Visibility as we drove out of Halifax this morning was no more than 200 metres – drivers were being careful. Thoughts of “will we be able to start 300 metres at 0830?” sprang to mind. About 5 minutes before reaching the range, the fog burned off and we finished the drive in glorious sunshine.

Insect repellant was liberally applied on arrival, some bomber sized mozzies around! With the sun finally putting in a real appearance, the water on the range meant the vans could have driven on the resultant mirage.

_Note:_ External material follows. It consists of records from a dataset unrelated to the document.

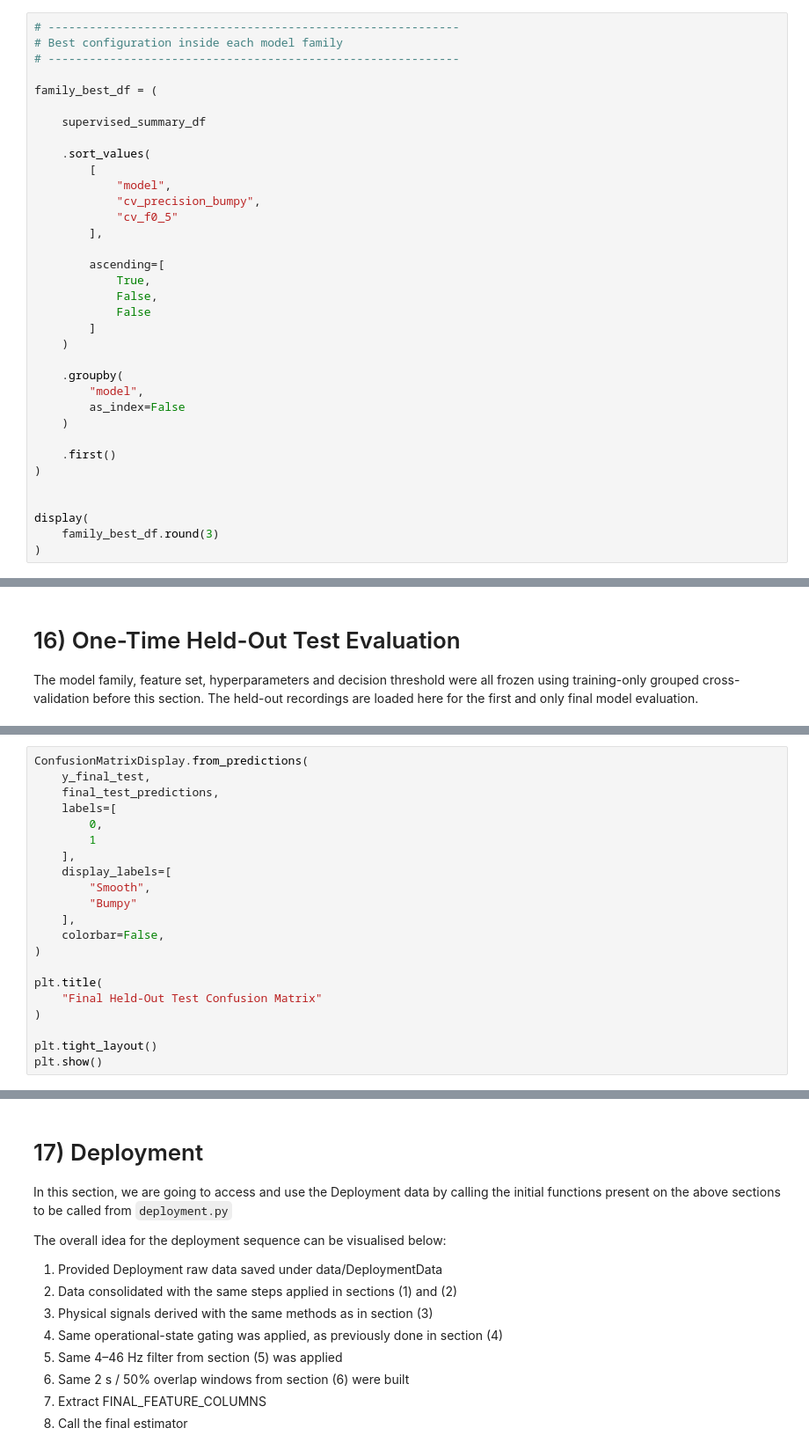
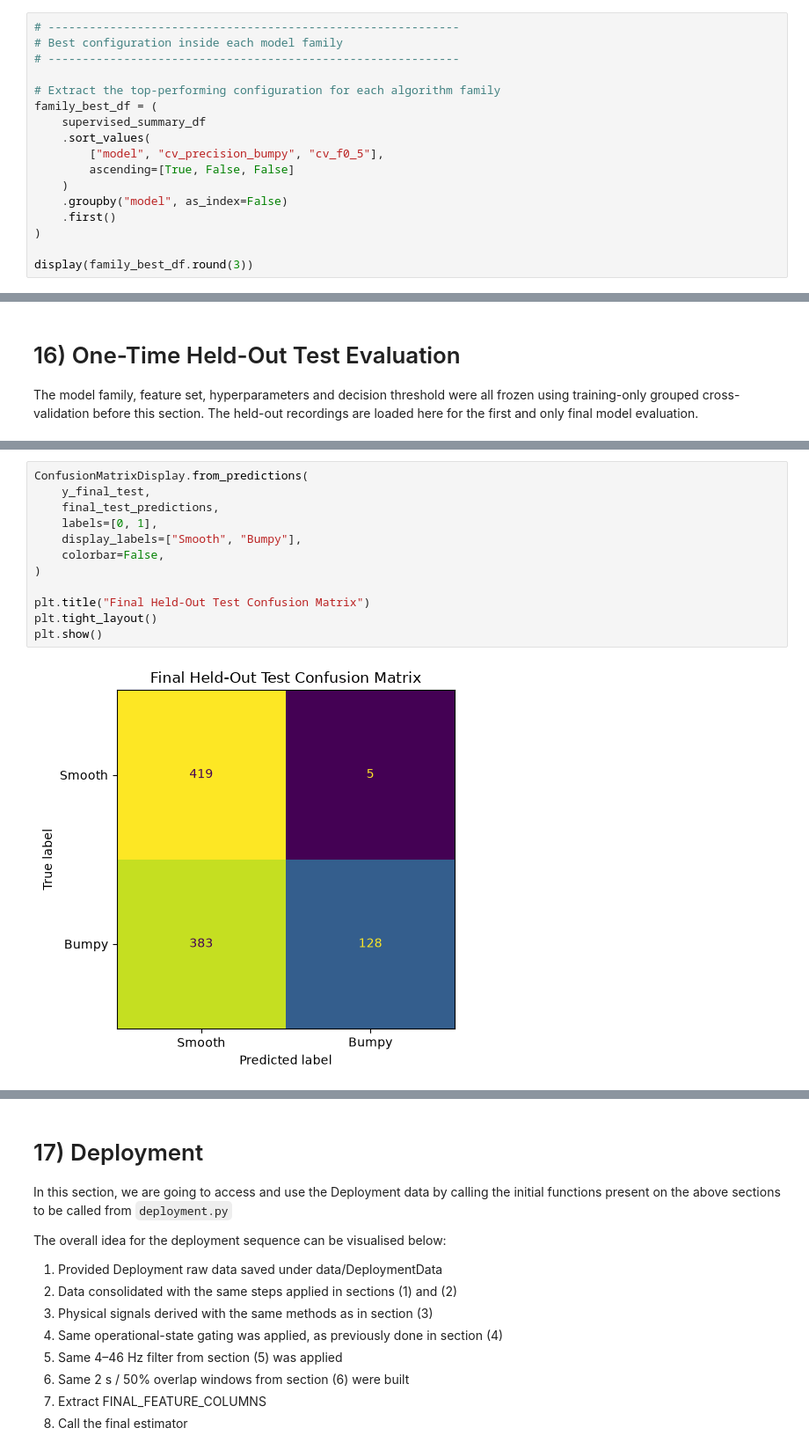
Before and after one commit to thesuacar/road-checker, a Jupyter notebook: notebook.ipynb, the cells around one changed output, grey strips where cells are left out. Shown at 88% size. Drawn from its saved outputs; the diff is of its cells as text.

```diff
--- a/notebook.ipynb
+++ b/notebook.ipynb
@@ -2879,33 +2194,15 @@ predictions generated by the same grouped cross-validation folds.
 # Best configuration inside each model family
 # ------------------------------------------------------------
 
+# Extract the top-performing configuration for each algorithm family
 family_best_df = (
-
     supervised_summary_df
-
     .sort_values(
-        [
-            "model",
-            "cv_precision_bumpy",
-            "cv_f0_5"
-        ],
-
-        ascending=[
-            True,
-            False,
-            False
-        ]
+        ["model", "cv_precision_bumpy", "cv_f0_5"],
+        ascending=[True, False, False]
     )
-
-    .groupby(
-        "model",
-        as_index=False
-    )
-
+    .groupby("model", as_index=False)
     .first()
 )
 
-
-display(
-    family_best_df.round(3)
-)
+display(family_best_df.round(3))
@@ -4509,21 +2948,14 @@ TRUE Bumpy            FN           TP
 # %%
 ConfusionMatrixDisplay.from_predictions(
     y_final_test,
     final_test_predictions,
-    labels=[
-        0,
-        1
-    ],
-    display_labels=[
-        "Smooth",
-        "Bumpy"
-    ],
+    labels=[0, 1],
+    display_labels=["Smooth", "Bumpy"],
     colorbar=False,
 )
 
-plt.title(
-    "Final Held-Out Test Confusion Matrix"
-)
-
+plt.title("Final Held-Out Test Confusion Matrix")
 plt.tight_layout()
 plt.show()
+# %% [output]
+[figure, added]
```
Also changed, not shown: parts of 74 cells of this notebook.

Today's course of fire was 2/10's, at 300metres, twice at 500 metres and a final shoot at 800 mteres. Shooting started on time, at 0830. A gentle fishtail wind blowing up our trouser legs meant that so long as you left the sights alone, life was relatively easy. Some didn't.

Conditions at the first 500 shoot were relatively benign. Most had learned that the flags are very light and that the mirage was a better indicator of what was happening. Many of the team went clean in the morning with varying degrees of success connecting with the small V bull.

Again, our hosts produced timely drinks and eats at lunchtime that were ideal for our needs.

The first shoot, at 500 after lunch was judged “hard work” by many, with rapidly rising levels of humidity. The fishtail wind had by now got into its stride. Very quick changes through zero from 1½ mins left to about ½ right meant that some elevations opened up slightly as some very quick shooting was needed. V counts were slightly lower. Our Captain was shooting with a young team member from Huddersfield. She was wearing shorts, so an adventurous ant decided to go exploring; an expolaratory nibble caused enough distraction for our young lady to put a shot in the inner. Her blush was rather sweet when it was suggested that the ant had nibbled in anticipation of a cordon bleau snack.

The first detail at 800 metres required many team members to fire their sighters with no real idea of zeroes. Nearly everyone went high, often finding the magpie, outer, or even missing over the top. Being nice chaps, they told those of us in the second detail. The wind was still up the trousers, but changing quickly, as at 500 in the previous shoot. The firing point at this distance is actually the stop butt for the Association's pistol range, so it seems very high, looking down at the targets and the rest of the range. It makes for a very attractive view, though the wind flags are much lower than the flight of the bullet, so of little use at 800. The mound is actually at the same level as the targets, so in effect, one shoots uphill from every other distance.

Closer inspection of the day's stats showed Henry Day taking the morning's shoot with 50.7 at 300 to go with a 50.8 at 500. The team took the 11 top places.
Jon Kent enjoyed his afternoon top score with a 50.6 at 500 and a 50.8 at 800. A fine shoot in testing conditions. We had 6 members in the top 10.
The day's aggregate did not go to Day... who had 200.24, Jon Kent won with 200.25.

On the drive home, our young Cambridge graduate announced that he is thinking of checking out the massage parlour near the hotel. His blush was nearly as good as our young lady from 'uddersfield earlier in the day, when he was teased with the “oh so predictable” questions.

The team is attending a reception and dinner tonight at The Halifax Citadel to commemorate the 150th anniversary of the Nova Scotia Rifle Association, the oldest rifle association in northern America, north or south of the border.